WORK REQUIRED:
Note how many lines in the entries contain the string "components", then give that number and nothing else.

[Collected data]
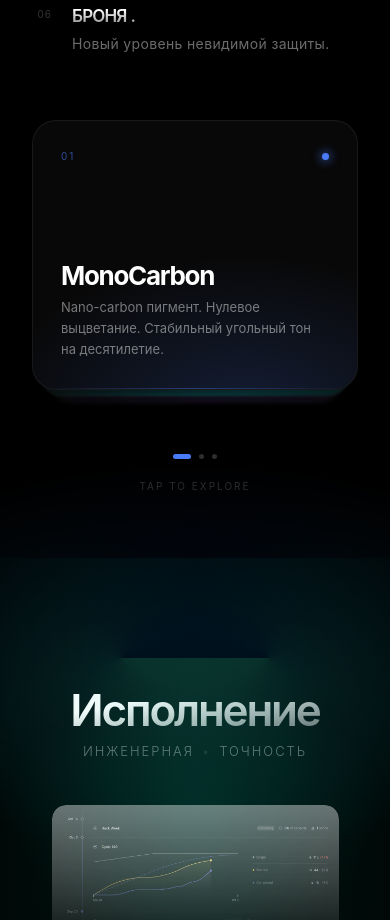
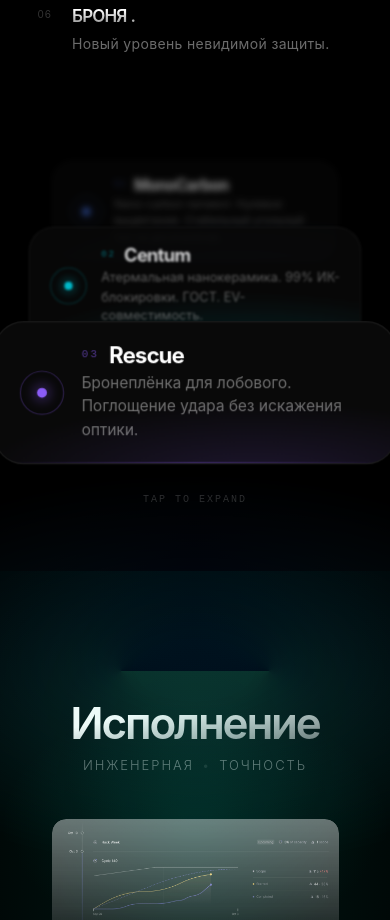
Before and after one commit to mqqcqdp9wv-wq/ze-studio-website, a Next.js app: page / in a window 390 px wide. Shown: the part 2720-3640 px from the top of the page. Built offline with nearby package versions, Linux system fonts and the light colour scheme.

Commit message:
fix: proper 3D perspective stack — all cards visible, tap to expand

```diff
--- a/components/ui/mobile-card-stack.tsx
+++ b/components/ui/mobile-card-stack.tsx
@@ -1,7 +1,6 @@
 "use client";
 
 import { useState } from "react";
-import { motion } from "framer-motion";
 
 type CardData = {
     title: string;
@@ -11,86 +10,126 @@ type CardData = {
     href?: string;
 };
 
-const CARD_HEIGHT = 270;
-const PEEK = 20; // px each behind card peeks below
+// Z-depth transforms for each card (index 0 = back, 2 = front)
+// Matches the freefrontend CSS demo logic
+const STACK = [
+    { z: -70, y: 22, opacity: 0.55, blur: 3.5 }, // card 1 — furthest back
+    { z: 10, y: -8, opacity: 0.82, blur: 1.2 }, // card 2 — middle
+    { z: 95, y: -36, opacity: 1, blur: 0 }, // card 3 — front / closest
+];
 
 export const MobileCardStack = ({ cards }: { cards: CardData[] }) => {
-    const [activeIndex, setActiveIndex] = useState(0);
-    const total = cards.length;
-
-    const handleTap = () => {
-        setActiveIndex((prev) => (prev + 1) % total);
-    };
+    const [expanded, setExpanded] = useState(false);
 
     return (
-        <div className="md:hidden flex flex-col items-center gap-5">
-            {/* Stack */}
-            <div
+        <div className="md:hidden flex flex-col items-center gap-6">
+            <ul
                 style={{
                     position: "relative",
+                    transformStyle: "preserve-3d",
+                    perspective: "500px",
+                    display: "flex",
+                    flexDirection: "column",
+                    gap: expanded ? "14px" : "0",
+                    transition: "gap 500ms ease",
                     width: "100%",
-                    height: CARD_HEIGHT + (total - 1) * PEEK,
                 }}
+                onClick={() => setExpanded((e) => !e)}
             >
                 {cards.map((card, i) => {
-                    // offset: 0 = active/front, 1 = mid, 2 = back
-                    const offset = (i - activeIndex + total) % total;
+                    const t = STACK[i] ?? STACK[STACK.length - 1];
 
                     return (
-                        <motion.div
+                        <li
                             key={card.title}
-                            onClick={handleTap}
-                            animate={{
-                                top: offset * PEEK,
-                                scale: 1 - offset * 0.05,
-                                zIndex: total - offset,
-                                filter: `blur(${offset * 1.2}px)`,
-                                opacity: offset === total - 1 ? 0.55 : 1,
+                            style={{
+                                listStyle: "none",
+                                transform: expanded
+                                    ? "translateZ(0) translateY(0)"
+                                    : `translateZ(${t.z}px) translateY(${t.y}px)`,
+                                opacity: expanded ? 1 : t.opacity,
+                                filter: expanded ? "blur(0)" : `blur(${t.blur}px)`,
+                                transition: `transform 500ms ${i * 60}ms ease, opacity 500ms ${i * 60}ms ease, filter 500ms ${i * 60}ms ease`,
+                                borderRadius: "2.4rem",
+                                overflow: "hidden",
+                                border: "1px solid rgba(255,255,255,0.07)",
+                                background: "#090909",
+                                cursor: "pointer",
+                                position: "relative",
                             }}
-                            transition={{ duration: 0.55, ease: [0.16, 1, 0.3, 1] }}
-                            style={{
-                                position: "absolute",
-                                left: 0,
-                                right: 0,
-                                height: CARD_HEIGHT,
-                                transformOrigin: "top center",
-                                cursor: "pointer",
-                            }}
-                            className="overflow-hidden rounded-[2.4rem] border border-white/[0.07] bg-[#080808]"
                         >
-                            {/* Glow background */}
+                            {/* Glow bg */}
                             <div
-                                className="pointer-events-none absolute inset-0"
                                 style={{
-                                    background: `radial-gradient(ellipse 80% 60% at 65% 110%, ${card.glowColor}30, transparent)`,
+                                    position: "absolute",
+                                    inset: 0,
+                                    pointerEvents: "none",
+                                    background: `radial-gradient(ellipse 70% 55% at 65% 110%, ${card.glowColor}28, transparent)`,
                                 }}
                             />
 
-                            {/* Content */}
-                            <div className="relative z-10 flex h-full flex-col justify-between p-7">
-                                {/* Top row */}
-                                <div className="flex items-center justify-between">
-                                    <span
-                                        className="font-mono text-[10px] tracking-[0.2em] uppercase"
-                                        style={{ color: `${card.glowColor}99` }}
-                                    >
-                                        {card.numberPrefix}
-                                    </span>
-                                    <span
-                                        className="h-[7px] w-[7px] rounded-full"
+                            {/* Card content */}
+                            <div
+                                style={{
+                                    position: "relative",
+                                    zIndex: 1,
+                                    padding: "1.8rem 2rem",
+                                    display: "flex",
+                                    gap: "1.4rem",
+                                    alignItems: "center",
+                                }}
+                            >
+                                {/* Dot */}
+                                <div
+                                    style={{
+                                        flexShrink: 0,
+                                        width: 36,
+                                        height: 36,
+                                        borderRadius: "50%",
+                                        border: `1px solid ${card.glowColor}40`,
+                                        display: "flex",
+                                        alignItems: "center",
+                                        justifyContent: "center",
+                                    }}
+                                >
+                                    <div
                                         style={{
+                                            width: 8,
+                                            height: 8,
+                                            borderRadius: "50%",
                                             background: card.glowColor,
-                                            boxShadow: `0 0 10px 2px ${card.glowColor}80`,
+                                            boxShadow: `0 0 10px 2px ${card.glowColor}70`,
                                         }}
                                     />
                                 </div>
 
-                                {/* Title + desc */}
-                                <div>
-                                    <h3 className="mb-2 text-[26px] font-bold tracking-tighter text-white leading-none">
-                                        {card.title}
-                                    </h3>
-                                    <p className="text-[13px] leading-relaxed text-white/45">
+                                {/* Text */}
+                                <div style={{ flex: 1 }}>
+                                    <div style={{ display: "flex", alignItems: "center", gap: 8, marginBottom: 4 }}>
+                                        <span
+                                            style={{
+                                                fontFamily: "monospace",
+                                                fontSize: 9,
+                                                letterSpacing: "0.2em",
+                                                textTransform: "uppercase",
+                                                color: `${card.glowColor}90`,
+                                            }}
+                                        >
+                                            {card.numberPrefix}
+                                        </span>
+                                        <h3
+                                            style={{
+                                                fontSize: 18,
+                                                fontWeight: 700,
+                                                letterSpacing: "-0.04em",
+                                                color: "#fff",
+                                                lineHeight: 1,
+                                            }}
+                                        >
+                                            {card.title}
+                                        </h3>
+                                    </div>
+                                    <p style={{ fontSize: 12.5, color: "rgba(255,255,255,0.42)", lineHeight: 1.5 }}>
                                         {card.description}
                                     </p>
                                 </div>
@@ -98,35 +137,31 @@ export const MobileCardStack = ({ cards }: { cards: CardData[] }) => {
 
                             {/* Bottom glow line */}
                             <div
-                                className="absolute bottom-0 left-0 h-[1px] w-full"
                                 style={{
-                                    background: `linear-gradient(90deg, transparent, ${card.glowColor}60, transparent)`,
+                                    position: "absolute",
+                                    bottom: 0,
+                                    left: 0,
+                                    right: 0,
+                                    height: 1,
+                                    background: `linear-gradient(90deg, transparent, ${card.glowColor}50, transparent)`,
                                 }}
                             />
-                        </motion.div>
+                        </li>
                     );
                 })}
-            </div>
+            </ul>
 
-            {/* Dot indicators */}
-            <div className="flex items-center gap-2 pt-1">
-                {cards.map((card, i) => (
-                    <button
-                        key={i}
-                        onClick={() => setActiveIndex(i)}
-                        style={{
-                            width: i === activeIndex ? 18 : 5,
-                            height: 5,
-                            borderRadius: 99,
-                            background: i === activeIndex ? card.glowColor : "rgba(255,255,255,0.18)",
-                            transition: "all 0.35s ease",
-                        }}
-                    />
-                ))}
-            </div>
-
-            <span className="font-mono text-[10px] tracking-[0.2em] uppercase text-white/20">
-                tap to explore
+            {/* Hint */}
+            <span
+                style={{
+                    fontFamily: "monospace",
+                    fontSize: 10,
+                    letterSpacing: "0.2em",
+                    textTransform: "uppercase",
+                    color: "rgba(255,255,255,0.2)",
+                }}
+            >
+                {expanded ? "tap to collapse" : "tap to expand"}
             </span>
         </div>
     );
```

ANSWER BOX:
2